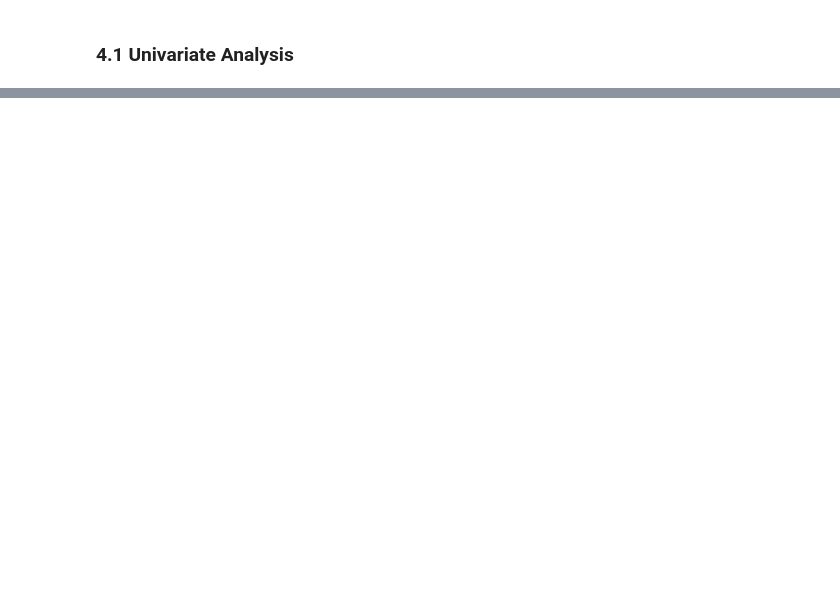
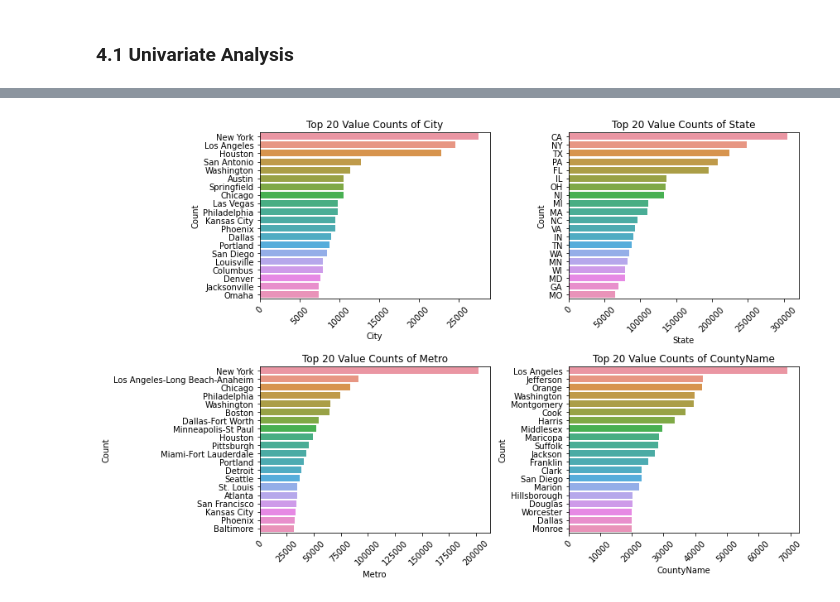
Before and after one commit to HersiYussuf/Phase-5-Project, a Jupyter notebook: Untitled.ipynb, the cells around one changed output, grey strips where cells are left out. Drawn from its saved outputs; the diff is of its cells as text; code cells hidden in the pictures; blank space fills up the shorter version.

```diff
--- a/Untitled.ipynb
+++ b/Untitled.ipynb
@@ -298,0 +345,37 @@ AttributeError: 'numpy.ndarray' object has no attribute 'describe'
+# %%
+def plot_value_counts(data, columns, top_n=20):
+    """
+    Plots bar plots of value counts for the specified columns in the given dataset,
+    considering only the top_n items.
+    Parameters:
+    data (DataFrame): The dataset to analyze.
+    columns (list): List of column names to plot value counts for.
+    top_n (int): Number of top items to consider (default: 20).
+    """
+    num_plots = len(columns)
+    num_rows = 2
+    num_cols = 2
+    fig, axes = plt.subplots(num_rows, num_cols, figsize=(12, 8))
+    fig.tight_layout()
+    for i, column in enumerate(columns):
+        row = i // num_cols
+        col = i % num_cols
+        ax = axes[row, col]
+        value_counts = data[column].value_counts().head(top_n)
+        sns.barplot(y=value_counts.index, x=value_counts.values, ax=ax)
+        ax.set_title(f'Top {top_n} Value Counts of {column}')
+        ax.set_xlabel(column)
+        ax.set_ylabel('Count')
+        ax.tick_params(axis='x', rotation=45)
+    # Hide empty subplots if there are any
+    if num_plots < num_rows * num_cols:
+        for i in range(num_plots, num_rows * num_cols):
+            row = i // num_cols
+            col = i % num_cols
+            fig.delaxes(axes[row, col])
+    plt.tight_layout()
+    plt.show()
+# %%
+plot_value_counts(melted_df, columns_list)
+# %% [output]
+[figure, added]
```
Also changed, not shown: parts of 11 cells of this notebook.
• • • • • • •
▶ Work to complete
Please copy every record above exactly, but leave the pictures out.

▶ Your response
Before and after one commit to HersiYussuf/Phase-5-Project, a Jupyter notebook: Untitled.ipynb, the cells around one changed output, grey strips where cells are left out. Drawn from its saved outputs; the diff is of its cells as text; code cells hidden in the pictures; blank space fills up the shorter version.

```diff
--- a/Untitled.ipynb
+++ b/Untitled.ipynb
@@ -298,0 +345,37 @@ AttributeError: 'numpy.ndarray' object has no attribute 'describe'
+# %%
+def plot_value_counts(data, columns, top_n=20):
+    """
+    Plots bar plots of value counts for the specified columns in the given dataset,
+    considering only the top_n items.
+    Parameters:
+    data (DataFrame): The dataset to analyze.
+    columns (list): List of column names to plot value counts for.
+    top_n (int): Number of top items to consider (default: 20).
+    """
+    num_plots = len(columns)
+    num_rows = 2
+    num_cols = 2
+    fig, axes = plt.subplots(num_rows, num_cols, figsize=(12, 8))
+    fig.tight_layout()
+    for i, column in enumerate(columns):
+        row = i // num_cols
+        col = i % num_cols
+        ax = axes[row, col]
+        value_counts = data[column].value_counts().head(top_n)
+        sns.barplot(y=value_counts.index, x=value_counts.values, ax=ax)
+        ax.set_title(f'Top {top_n} Value Counts of {column}')
+        ax.set_xlabel(column)
+        ax.set_ylabel('Count')
+        ax.tick_params(axis='x', rotation=45)
+    # Hide empty subplots if there are any
+    if num_plots < num_rows * num_cols:
+        for i in range(num_plots, num_rows * num_cols):
+            row = i // num_cols
+            col = i % num_cols
+            fig.delaxes(axes[row, col])
+    plt.tight_layout()
+    plt.show()
+# %%
+plot_value_counts(melted_df, columns_list)
+# %% [output]
+[figure, added]
```
Also changed, not shown: parts of 11 cells of this notebook.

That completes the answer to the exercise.